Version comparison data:

————

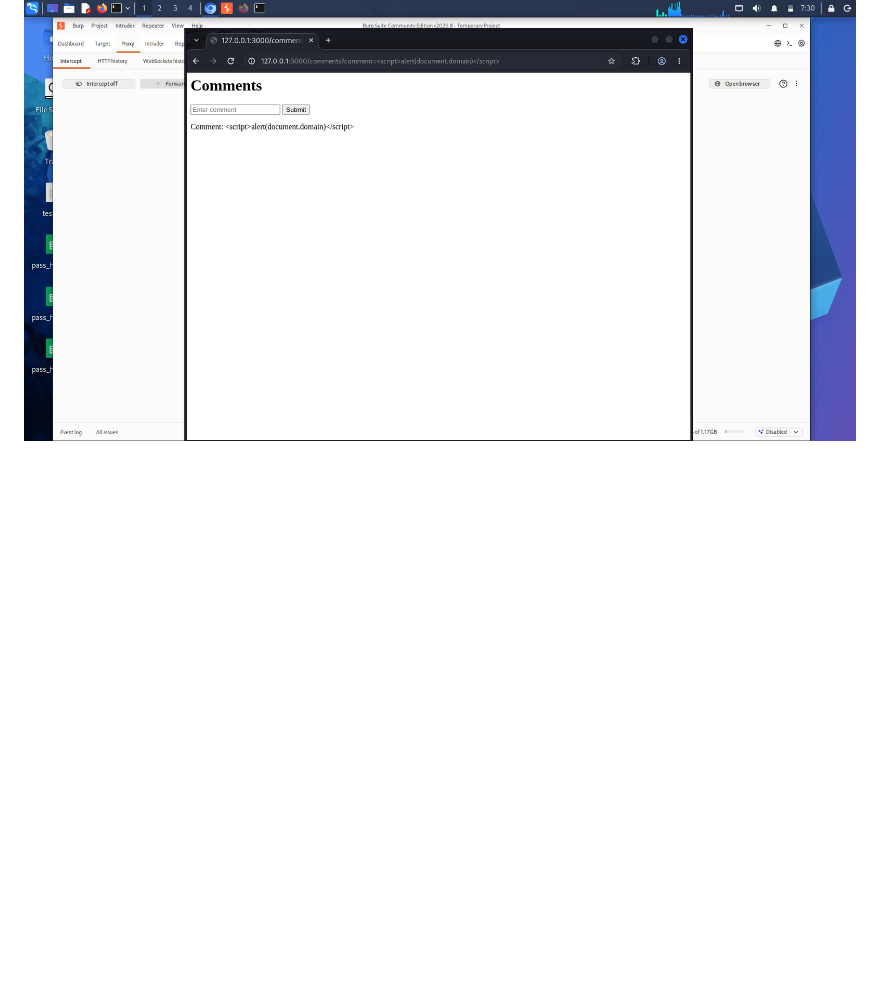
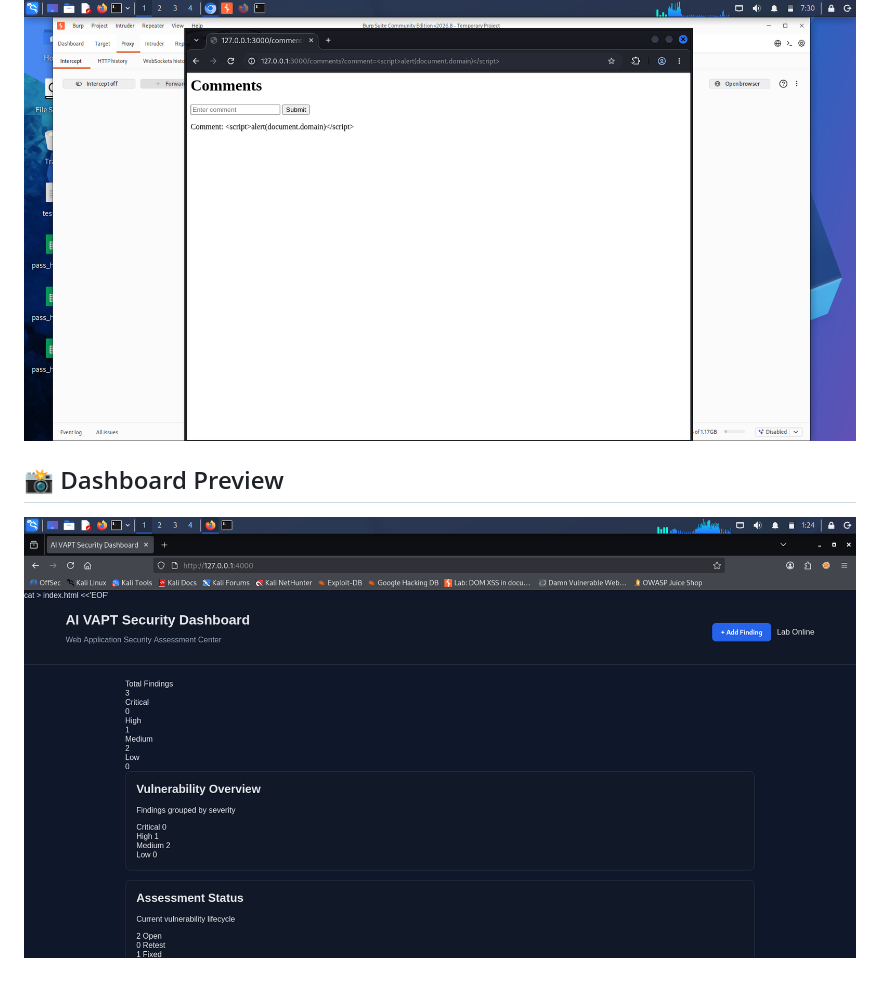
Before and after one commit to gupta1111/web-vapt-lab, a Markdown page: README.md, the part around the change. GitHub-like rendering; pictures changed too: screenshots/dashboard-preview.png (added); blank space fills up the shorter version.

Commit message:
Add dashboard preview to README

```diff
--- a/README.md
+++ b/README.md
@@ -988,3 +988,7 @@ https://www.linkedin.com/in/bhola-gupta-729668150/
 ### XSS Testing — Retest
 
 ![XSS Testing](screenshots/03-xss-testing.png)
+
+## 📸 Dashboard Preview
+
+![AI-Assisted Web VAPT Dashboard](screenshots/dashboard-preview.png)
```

————

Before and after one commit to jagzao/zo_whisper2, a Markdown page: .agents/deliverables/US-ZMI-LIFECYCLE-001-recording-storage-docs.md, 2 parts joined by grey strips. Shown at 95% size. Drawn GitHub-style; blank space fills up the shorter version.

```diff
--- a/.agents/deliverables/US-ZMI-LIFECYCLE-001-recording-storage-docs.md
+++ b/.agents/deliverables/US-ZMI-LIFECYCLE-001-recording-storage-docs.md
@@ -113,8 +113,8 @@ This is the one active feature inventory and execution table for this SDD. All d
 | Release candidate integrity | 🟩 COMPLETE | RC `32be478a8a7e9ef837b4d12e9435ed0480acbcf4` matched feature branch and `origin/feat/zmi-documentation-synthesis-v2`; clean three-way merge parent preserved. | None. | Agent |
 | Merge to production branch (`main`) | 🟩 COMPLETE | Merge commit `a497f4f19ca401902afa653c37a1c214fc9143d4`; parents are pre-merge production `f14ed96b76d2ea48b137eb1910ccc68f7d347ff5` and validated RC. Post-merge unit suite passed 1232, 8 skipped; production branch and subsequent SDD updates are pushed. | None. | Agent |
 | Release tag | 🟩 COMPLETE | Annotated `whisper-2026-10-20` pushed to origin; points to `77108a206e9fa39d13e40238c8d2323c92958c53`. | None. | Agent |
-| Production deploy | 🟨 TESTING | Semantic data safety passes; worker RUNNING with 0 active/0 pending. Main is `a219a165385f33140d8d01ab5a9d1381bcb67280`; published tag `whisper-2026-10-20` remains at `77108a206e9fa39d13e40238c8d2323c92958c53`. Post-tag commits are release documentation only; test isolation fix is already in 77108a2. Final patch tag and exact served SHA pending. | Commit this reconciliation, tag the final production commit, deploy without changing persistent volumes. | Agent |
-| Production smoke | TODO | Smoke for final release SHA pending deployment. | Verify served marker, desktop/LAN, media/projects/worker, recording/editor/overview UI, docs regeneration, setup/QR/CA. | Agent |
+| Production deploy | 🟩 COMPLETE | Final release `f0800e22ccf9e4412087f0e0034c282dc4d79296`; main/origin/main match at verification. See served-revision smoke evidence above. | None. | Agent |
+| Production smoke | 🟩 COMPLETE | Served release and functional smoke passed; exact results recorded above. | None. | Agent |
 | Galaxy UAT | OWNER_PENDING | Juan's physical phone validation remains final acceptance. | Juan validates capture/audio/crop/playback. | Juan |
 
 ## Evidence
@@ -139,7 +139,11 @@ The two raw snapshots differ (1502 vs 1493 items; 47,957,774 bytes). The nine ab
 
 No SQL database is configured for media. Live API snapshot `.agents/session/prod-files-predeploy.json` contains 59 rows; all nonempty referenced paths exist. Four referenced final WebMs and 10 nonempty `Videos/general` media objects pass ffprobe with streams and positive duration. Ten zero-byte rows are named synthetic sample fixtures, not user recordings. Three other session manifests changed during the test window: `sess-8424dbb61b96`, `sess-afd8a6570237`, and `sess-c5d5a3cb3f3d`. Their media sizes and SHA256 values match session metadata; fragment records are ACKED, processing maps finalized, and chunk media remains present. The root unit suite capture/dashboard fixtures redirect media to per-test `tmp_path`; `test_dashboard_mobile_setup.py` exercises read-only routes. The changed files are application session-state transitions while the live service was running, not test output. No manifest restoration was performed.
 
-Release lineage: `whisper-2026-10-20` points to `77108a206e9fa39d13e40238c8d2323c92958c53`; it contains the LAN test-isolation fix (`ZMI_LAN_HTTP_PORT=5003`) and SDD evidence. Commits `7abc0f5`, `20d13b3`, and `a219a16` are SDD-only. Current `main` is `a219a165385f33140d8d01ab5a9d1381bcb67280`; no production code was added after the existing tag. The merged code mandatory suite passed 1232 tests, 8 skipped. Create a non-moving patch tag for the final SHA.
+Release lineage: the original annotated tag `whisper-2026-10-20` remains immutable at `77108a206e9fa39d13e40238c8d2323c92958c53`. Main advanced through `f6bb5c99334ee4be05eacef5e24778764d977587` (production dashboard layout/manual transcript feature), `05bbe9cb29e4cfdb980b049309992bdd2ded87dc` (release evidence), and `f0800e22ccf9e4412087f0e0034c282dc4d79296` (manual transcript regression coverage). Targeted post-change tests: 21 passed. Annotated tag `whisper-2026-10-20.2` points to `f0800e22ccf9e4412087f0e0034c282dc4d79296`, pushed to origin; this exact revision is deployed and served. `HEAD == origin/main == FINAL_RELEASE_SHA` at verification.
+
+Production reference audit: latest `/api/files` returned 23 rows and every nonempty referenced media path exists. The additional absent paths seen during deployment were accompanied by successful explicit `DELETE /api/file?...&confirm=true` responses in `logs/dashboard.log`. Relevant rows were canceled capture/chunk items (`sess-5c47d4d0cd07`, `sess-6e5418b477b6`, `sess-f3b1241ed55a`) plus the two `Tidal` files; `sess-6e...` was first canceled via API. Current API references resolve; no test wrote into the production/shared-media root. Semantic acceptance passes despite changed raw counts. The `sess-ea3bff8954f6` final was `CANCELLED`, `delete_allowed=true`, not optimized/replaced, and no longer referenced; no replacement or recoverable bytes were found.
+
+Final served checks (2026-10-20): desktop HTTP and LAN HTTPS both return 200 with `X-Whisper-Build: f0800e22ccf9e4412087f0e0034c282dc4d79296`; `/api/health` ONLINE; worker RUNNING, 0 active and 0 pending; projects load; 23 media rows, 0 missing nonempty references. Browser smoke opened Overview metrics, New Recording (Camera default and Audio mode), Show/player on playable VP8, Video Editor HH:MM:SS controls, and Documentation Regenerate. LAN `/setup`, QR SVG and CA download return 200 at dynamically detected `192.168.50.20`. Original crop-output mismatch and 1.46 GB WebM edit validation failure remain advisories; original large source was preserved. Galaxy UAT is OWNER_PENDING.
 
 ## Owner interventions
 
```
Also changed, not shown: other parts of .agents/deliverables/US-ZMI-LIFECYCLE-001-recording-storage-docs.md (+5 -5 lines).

————

About this exercise> Go over the data above and copy every line that has the word "screenshots" in it.

The answer>
Before and after one commit to gupta1111/web-vapt-lab, a Markdown page: README.md, the part around the change. GitHub-like rendering; pictures changed too: screenshots/dashboard-preview.png (added); blank space fills up the shorter version.
 ![XSS Testing](screenshots/03-xss-testing.png)
+![AI-Assisted Web VAPT Dashboard](screenshots/dashboard-preview.png)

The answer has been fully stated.